=== Your objective ===
Go through the material underneath and show every line where the string "Icons" occurs.

=== Information supplied ===

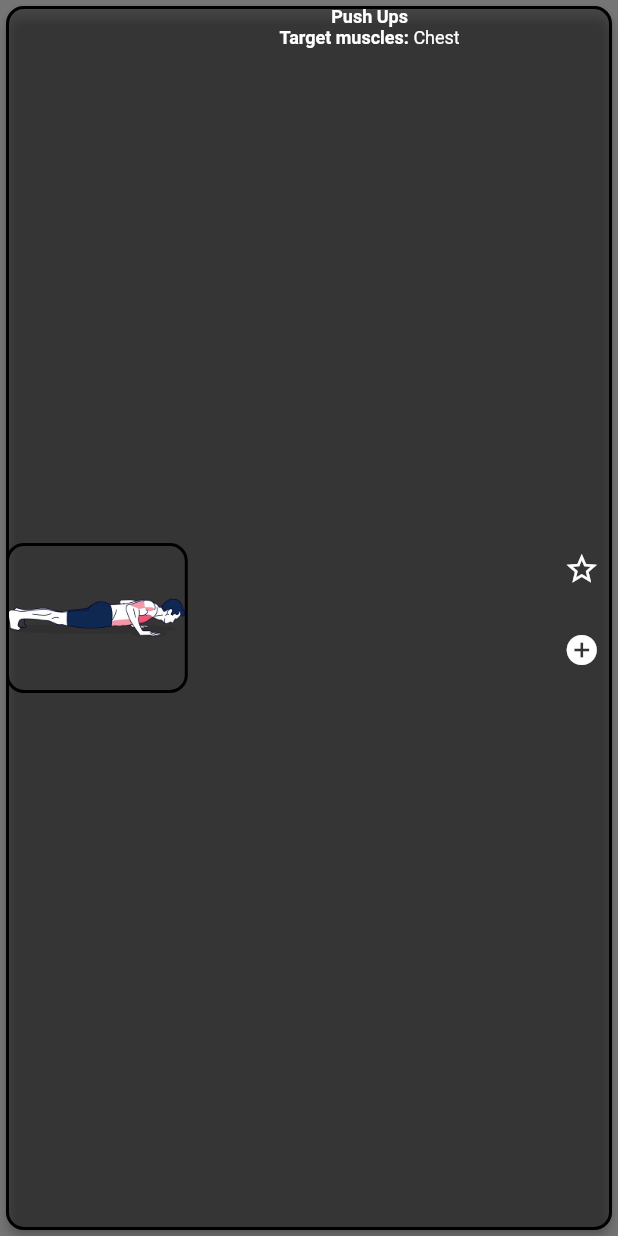
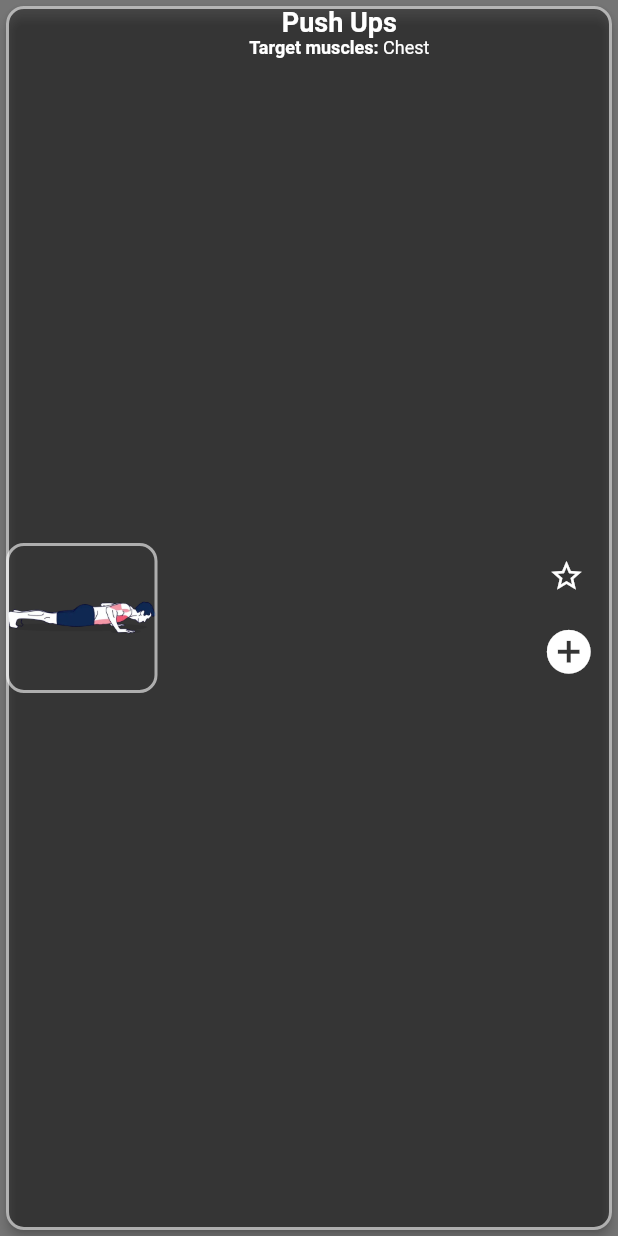
Before and after one commit to ftmateus/ipm_group_31_project, a Flutter app: the ExerciseTile widget shown alone on an empty page, opened directly with sample values from the repository, on a phone screen of 412 x 824 dp. Run offline on Flutter 3.47's test engine with Material 2 defaults, Android fonts, the phone set to English and light mode, and no system bars; our stand-ins replace flutter_lorem; missing offline and left inert: assorted_layout_widgets.

Commit message:
Changed Exercises screens border colors and positions

```diff
--- a/jacked_up/lib/ExerciseTutorialsScreen.dart
+++ b/jacked_up/lib/ExerciseTutorialsScreen.dart
@@ -72,7 +72,7 @@ class _ExerciseTutorialsScreenState extends State<ExerciseTutorialsScreen> {
     return Scaffold(
         appBar: AppBar(
           backgroundColor: Theme.of(context).colorScheme.primary,
-          title: Text('Exercises'),
+          title: const Text('Exercises'),
           centerTitle: true,
         ),
         body: Column(
--- a/jacked_up/lib/GroupExercisesScreen.dart
+++ b/jacked_up/lib/GroupExercisesScreen.dart
@@ -26,20 +26,20 @@ class _ExerciseTileState extends State<ExerciseTile> {
 
     return Card(
       shape: RoundedRectangleBorder(
-          side: BorderSide(width: 2.0),
+          side: BorderSide(width: 2.0, color: Colors.white60),
           borderRadius: BorderRadius.circular(12)),
       elevation: 3,
       color: Colors.black38,
       child: Row(
         children: [
           Expanded(
-            flex: 30,
+            flex: 25,
             child: Container(
               clipBehavior: Clip.antiAlias,
               height: 100,
               width: MediaQuery.of(context).size.width * 0.25,
               decoration: BoxDecoration(
-                border: Border.all(width: 2),
+                border: Border.all(width: 2, color: Colors.white60),
                 borderRadius: BorderRadius.circular(12),
                 image: DecorationImage(
                     image: AssetImage(
@@ -57,7 +57,7 @@ class _ExerciseTileState extends State<ExerciseTile> {
                       Text(
                         widget.exercise.name,
                         style: const TextStyle(
-                          fontSize: 12.0,
+                          fontSize: 18.0,
                           fontWeight: FontWeight.bold,
                         ),
                       ),
@@ -101,12 +101,13 @@ class _ExerciseTileState extends State<ExerciseTile> {
                     ]),
           ),
           Expanded(
-              flex: 10,
+              flex: 15,
               child: Container(
                 height: 90,
                 alignment: Alignment.topCenter,
                 child: Column(
                   children: [
+                    const Padding(padding: EdgeInsets.only(top: 5, left: 10)),
                     InkWell(
                         onTap: () {
                           setState(() {
@@ -114,16 +115,14 @@ class _ExerciseTileState extends State<ExerciseTile> {
                           });
                         },
                         child: widget.exercise.isFav
-                            ? const Icon(Icons.star)
+                            ? const Icon(Icons.star, color: Colors.yellow)
                             : const Icon(Icons.star_outline)),
-                    Spacer(),
+                    const Spacer(),
                     viewOnly
                         ? Container()
                         : IconButton(
                             onPressed: () => _showRepSetInput(widget.exercise),
-                            icon: const Icon(
-                              Icons.add_circle,
-                            ))
+                            icon: const Icon(Icons.add_circle, size: 35,))
                   ],
                 ),
               ))
@@ -217,7 +216,8 @@ class _GroupExercisesScreenState extends State<GroupExercisesScreen> {
         backgroundColor: Colors.blue,
       ),
       appBar: AppBar(
-        title: Center(child: Text(widget.title)),
+        title: Text(widget.title),
+        centerTitle: true,
         actions: [new Container()],
       ),
       body: Center(
```
Also changed, not shown: jacked_up/lib/ExerciseScreen.dart (+7 -6 lines).
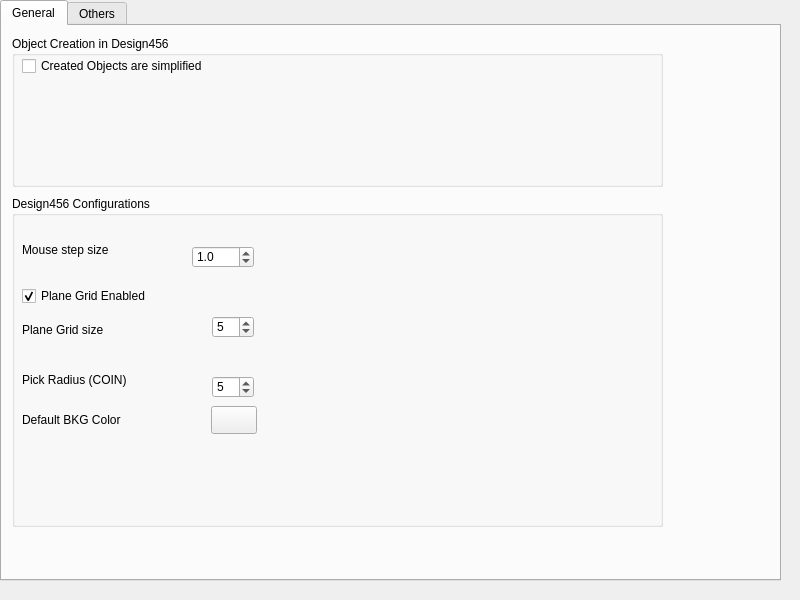
First picture: the form in Resources/ui/Design456Pref.ui, repository MariwanJ/Design456, before the edit.
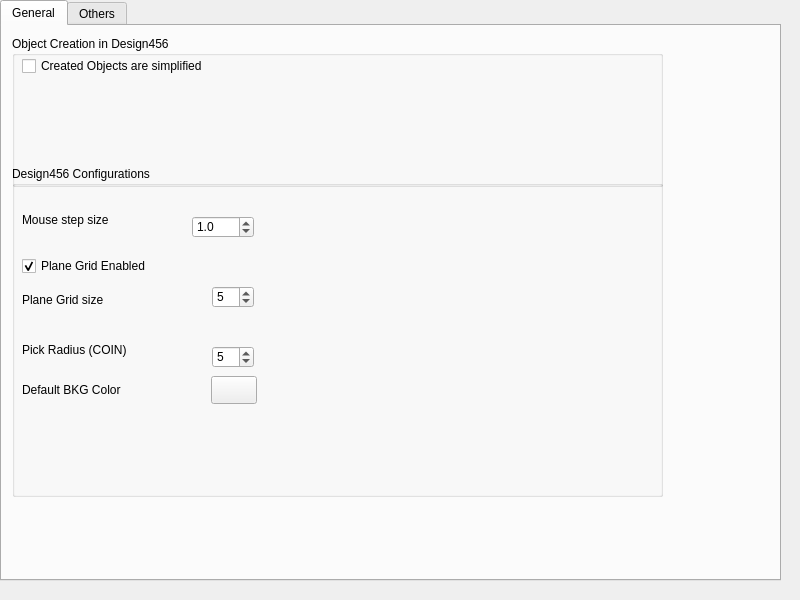
Second picture: the form after the edit. Custom widgets are drawn as their Qt base class.

Patch:
```diff
--- a/Resources/ui/Design456Pref.ui
+++ b/Resources/ui/Design456Pref.ui
@@ -71,7 +71,7 @@
      <property name="geometry">
       <rect>
        <x>10</x>
-       <y>170</y>
+       <y>140</y>
        <width>651</width>
        <height>331</height>
       </rect>
```
Left out of the diff: 6 changed lines with no effect on the pictures.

=== Expected answer ===
-                            ? const Icon(Icons.star)
+                            ? const Icon(Icons.star, color: Colors.yellow)
                             : const Icon(Icons.star_outline)),
-                              Icons.add_circle,
+                            icon: const Icon(Icons.add_circle, size: 35,))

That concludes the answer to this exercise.